As might be expected, there’s vast headroom and decent legroom in the front seats, and we found the seats themselves to be quite comfortable. The standard seat is mounted a bit low, but all models tested had a tilt/telescopic steering wheel, which helped us attain a comfortable driving position. Even better was the optional height-adjustable driver seat, which allows ratcheting it up to a much more commanding position. Either way, however, it was a long reach to rest your elbow on the door top; awkward for normal-size folks, great for “wider” ones. In passenger versions, there’s adequate (not vast) adult legroom in the 2nd row. Audio controls are mounted high, within easy reach, and include a 4-inch touchscreen.
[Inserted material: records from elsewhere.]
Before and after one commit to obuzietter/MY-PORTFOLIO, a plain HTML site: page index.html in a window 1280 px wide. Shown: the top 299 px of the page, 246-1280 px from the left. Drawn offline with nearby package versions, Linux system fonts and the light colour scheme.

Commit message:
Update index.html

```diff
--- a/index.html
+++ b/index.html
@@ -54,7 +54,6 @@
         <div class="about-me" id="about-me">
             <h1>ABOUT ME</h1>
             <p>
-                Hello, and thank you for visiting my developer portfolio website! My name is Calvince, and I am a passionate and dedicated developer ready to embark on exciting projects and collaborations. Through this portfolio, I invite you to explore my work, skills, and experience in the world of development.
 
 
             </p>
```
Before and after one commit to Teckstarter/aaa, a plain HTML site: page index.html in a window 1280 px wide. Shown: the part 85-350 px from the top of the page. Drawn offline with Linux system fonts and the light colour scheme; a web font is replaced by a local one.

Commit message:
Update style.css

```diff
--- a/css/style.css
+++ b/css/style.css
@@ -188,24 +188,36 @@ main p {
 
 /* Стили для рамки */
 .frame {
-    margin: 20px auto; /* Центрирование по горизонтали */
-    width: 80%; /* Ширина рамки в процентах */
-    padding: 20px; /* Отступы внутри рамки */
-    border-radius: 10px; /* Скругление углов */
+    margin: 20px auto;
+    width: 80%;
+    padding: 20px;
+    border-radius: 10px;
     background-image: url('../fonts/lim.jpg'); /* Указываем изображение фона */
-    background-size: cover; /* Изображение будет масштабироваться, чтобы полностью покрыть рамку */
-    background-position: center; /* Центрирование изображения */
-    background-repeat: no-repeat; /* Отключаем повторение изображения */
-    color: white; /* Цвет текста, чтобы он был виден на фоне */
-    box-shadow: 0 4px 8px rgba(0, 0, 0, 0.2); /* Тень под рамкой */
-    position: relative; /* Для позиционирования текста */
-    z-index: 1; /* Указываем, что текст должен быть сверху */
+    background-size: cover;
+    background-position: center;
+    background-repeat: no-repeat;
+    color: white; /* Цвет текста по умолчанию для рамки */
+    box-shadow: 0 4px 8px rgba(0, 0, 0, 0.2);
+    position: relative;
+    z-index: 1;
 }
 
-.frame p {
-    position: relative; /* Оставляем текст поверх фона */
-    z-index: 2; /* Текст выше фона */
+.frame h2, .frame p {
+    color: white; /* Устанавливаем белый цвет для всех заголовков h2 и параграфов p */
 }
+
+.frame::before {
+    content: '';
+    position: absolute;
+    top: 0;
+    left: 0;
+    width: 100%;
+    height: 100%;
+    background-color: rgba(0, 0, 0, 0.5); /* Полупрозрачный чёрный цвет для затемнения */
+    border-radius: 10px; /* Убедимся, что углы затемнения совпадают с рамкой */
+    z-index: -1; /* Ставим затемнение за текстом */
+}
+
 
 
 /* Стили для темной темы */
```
Simple 3-dial climate controls are mounted lower, just out of easy reach. One downside we noticed is that the speedometer is small and set into a dark corner of the instrument panel, making it hard to read at a glance. Available amenities include a rearview camera and rear obstacle detection. Both help make up for a rather poor (or non-existent) view rearward when backing and are highly recommended. Visibility to the front corners is fairly good, with visibility to the sides restricted by thick pillars, even with windows in the sliding doors. Side mirrors have built-in wide-angle lenses, but they’re quite small.
Our Austin, Texas, drive route didn’t exhibit many Chicago-like potholes, but road irregularities we hit didn’t cause a huge ride disturbance, though road and bump noise is rather high (largely due to the uninsulated rear cargo area). However, there was some jiggling even on relatively smooth pavement, and speed bumps we traversed made the back end hop with a bang; a 600-lb load strapped into the cargo area of one example helped tone that down somewhat.
Acceleration is quite good. Nail the gas from a stop, and the ProMaster City gets a good jump off the line. However, we noticed a slight sag in full-throttle acceleration about 10 feet from the start, which was likely due to the engine overpowering the front wheels and the traction control kicking in to cut power. This was a bit more noticeable when towing a 1500-lb load, which otherwise the ProMaster City pulled with ease. We also noticed that, accelerating out of (typical city-like) low-speed turns, there was sometimes a hesitation in power delivery. In most cases, the transmission kicked down fairly quickly for passing, very helpful in the urban slog.
Just in the past couple of years, competition in the compact-cargo segment has really heated up. Besides the aforementioned Ram C/V (which will continue to be available for a short time), Nissan came out with the NV200, a lower, longer competitor to the shorter, taller Transit Connect. Since then, the Transit Connect has itself been redesigned into the “longer, lower” mold, which is also what’s used for the ProMaster City. Furthermore, Chevrolet is set to jump in with its own entry, which will essentially be a “badge engineered” version of Nissan’s NV200.
As a result, buyers now have four (and depending on timing, possibly five) compact cargo vans from which to choose. Which one is best for them may depend upon how it’s going to be used, but one thing is clear: Ram now has a strong entry in the class that is well worth a spot on your shopping list.